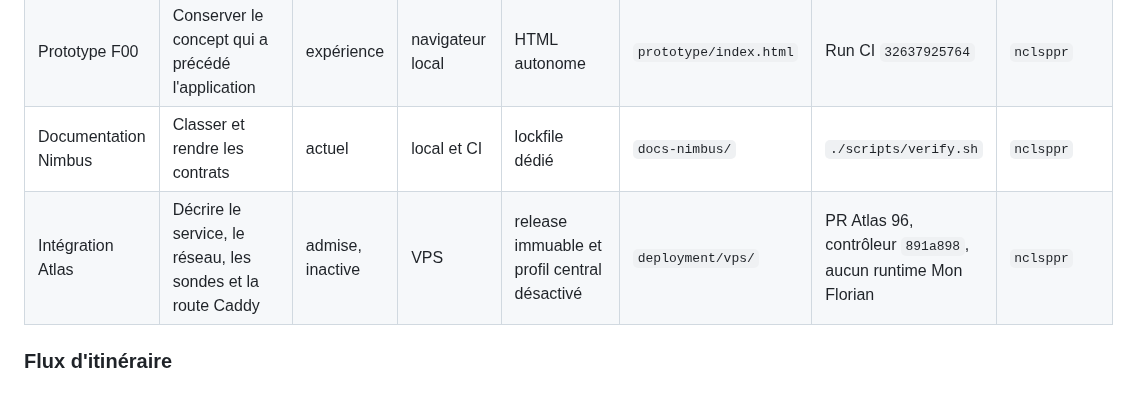
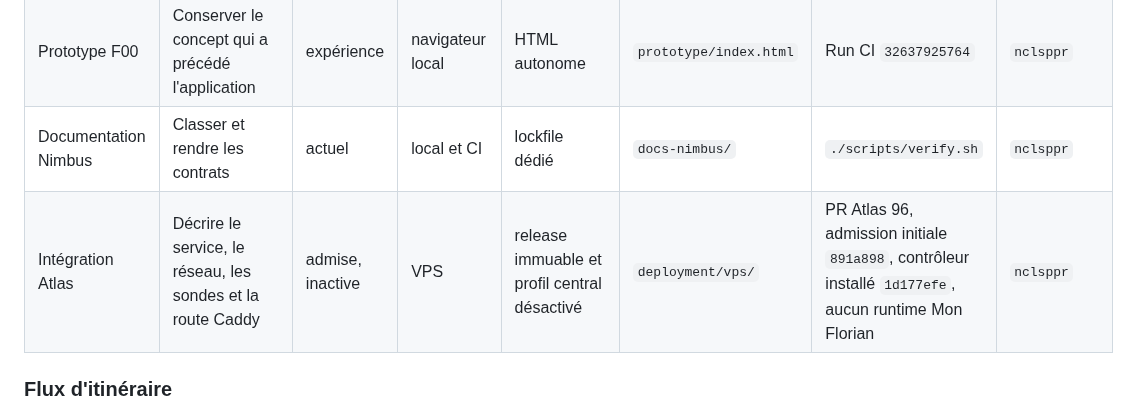
Before and after one commit to nclsppr/monflorian, a Markdown page: PROJECT.md, the part around the change. Drawn GitHub-style.

Commit message:
docs: align installed Atlas revision

```diff
--- a/PROJECT.md
+++ b/PROJECT.md
@@ -109,7 +109,7 @@ L'offre cible reste un voyage prêt à 50 €, livré en mini-site privé et PDF
 | Image OCI | Emballer le serveur sans privilège | publiée | Docker et Atlas | base Node épinglée par digest | `Dockerfile` | Digest, scan distant et attestation consignés | `nclsppr` |
 | Prototype F00 | Conserver le concept qui a précédé l'application | expérience | navigateur local | HTML autonome | `prototype/index.html` | Run CI `32637925764` | `nclsppr` |
 | Documentation Nimbus | Classer et rendre les contrats | actuel | local et CI | lockfile dédié | `docs-nimbus/` | `./scripts/verify.sh` | `nclsppr` |
-| Intégration Atlas | Décrire le service, le réseau, les sondes et la route Caddy | admise, inactive | VPS | release immuable et profil central désactivé | `deployment/vps/` | PR Atlas 96, contrôleur `891a898`, aucun runtime Mon Florian | `nclsppr` |
+| Intégration Atlas | Décrire le service, le réseau, les sondes et la route Caddy | admise, inactive | VPS | release immuable et profil central désactivé | `deployment/vps/` | PR Atlas 96, admission initiale `891a898`, contrôleur installé `1d177efe`, aucun runtime Mon Florian | `nclsppr` |
 
 ### Flux d'itinéraire
 
```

_ _ _ _ _

## Task directions
Search the records for the word "docs". Copy every line that has it.

## Response
docs: align installed Atlas revision
 | Documentation Nimbus | Classer et rendre les contrats | actuel | local et CI | lockfile dédié | `docs-nimbus/` | `./scripts/verify.sh` | `nclsppr` |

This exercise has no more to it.